* [REQUIRED WORK] Write the listing out again word for word, skipping each picture.

* [INFORMATION GIVEN]
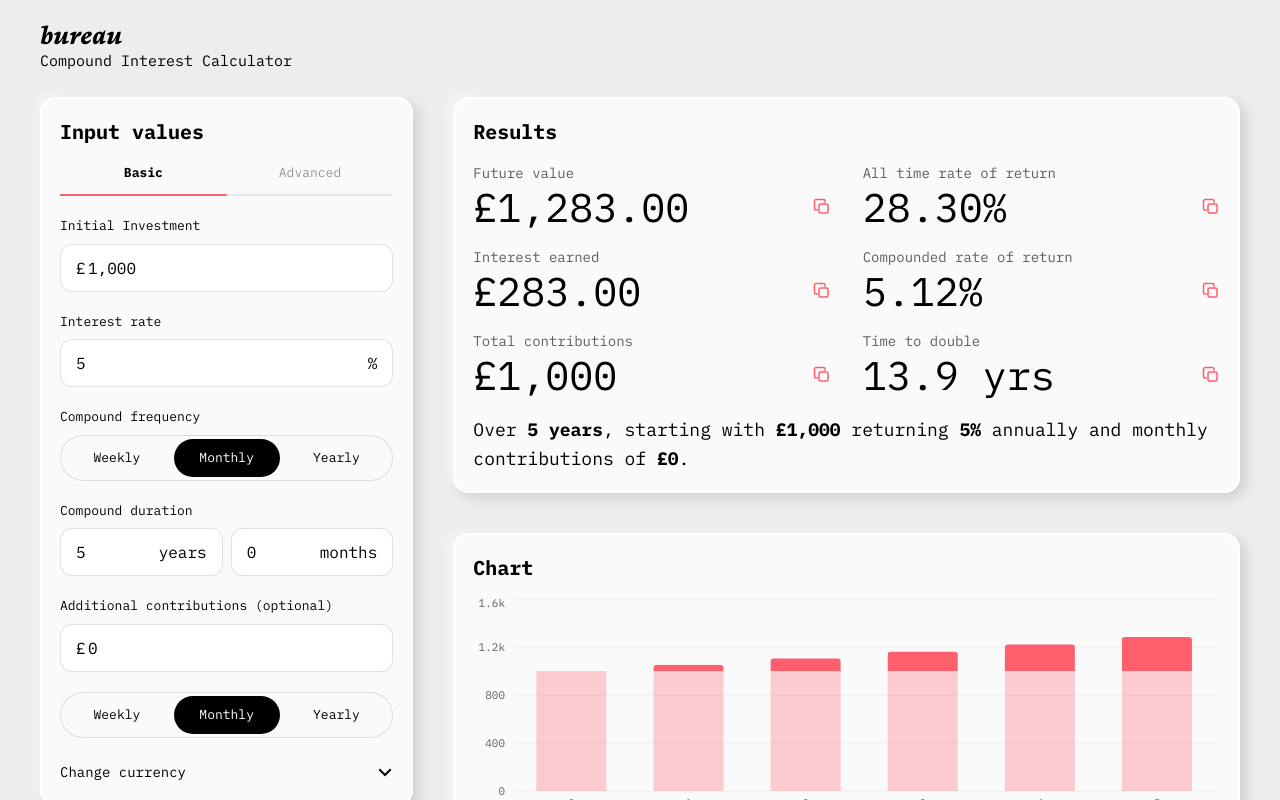
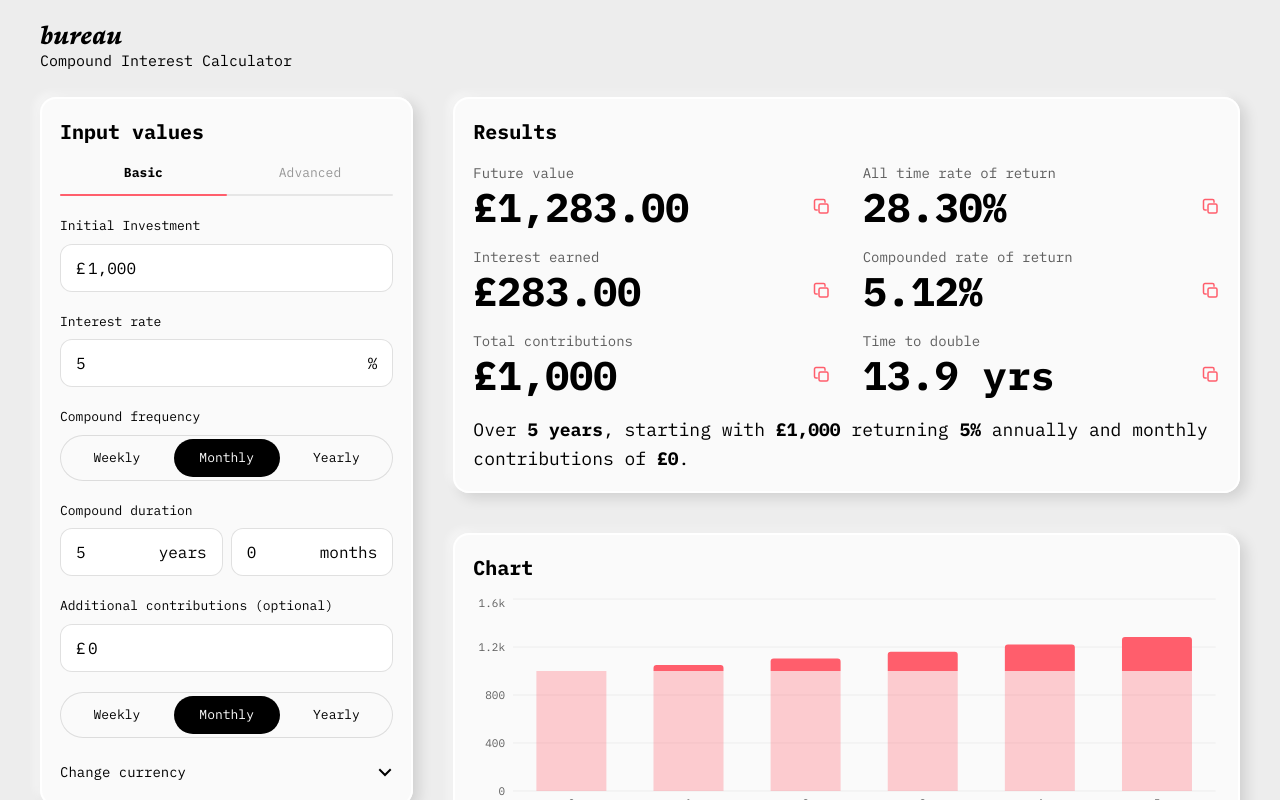
Before and after one commit to paulbarnes16-design/bureau, a Next.js app: page / in a window 1280 px wide. Shown: the top 800 px of the page. Built offline with nearby package versions, Linux system fonts and the light colour scheme.

Commit message:
auto-save

```diff
--- a/app/globals.css
+++ b/app/globals.css
@@ -84,3 +84,8 @@ input[type='number']::-webkit-outer-spin-button {
 input[type='number'] {
   -moz-appearance: textfield;
 }
+
+/* Display numerals were IBM Plex Sans Condensed 700 — keep that weight in Plex Mono */
+.font-condensed {
+  font-weight: 700;
+}
```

* [ANSWER SPACE]
Before and after one commit to paulbarnes16-design/bureau, a Next.js app: page / in a window 1280 px wide. Shown: the top 800 px of the page. Built offline with nearby package versions, Linux system fonts and the light colour scheme.

Commit message:
auto-save

```diff
--- a/app/globals.css
+++ b/app/globals.css
@@ -84,3 +84,8 @@ input[type='number']::-webkit-outer-spin-button {
 input[type='number'] {
   -moz-appearance: textfield;
 }
+
+/* Display numerals were IBM Plex Sans Condensed 700 — keep that weight in Plex Mono */
+.font-condensed {
+  font-weight: 700;
+}
```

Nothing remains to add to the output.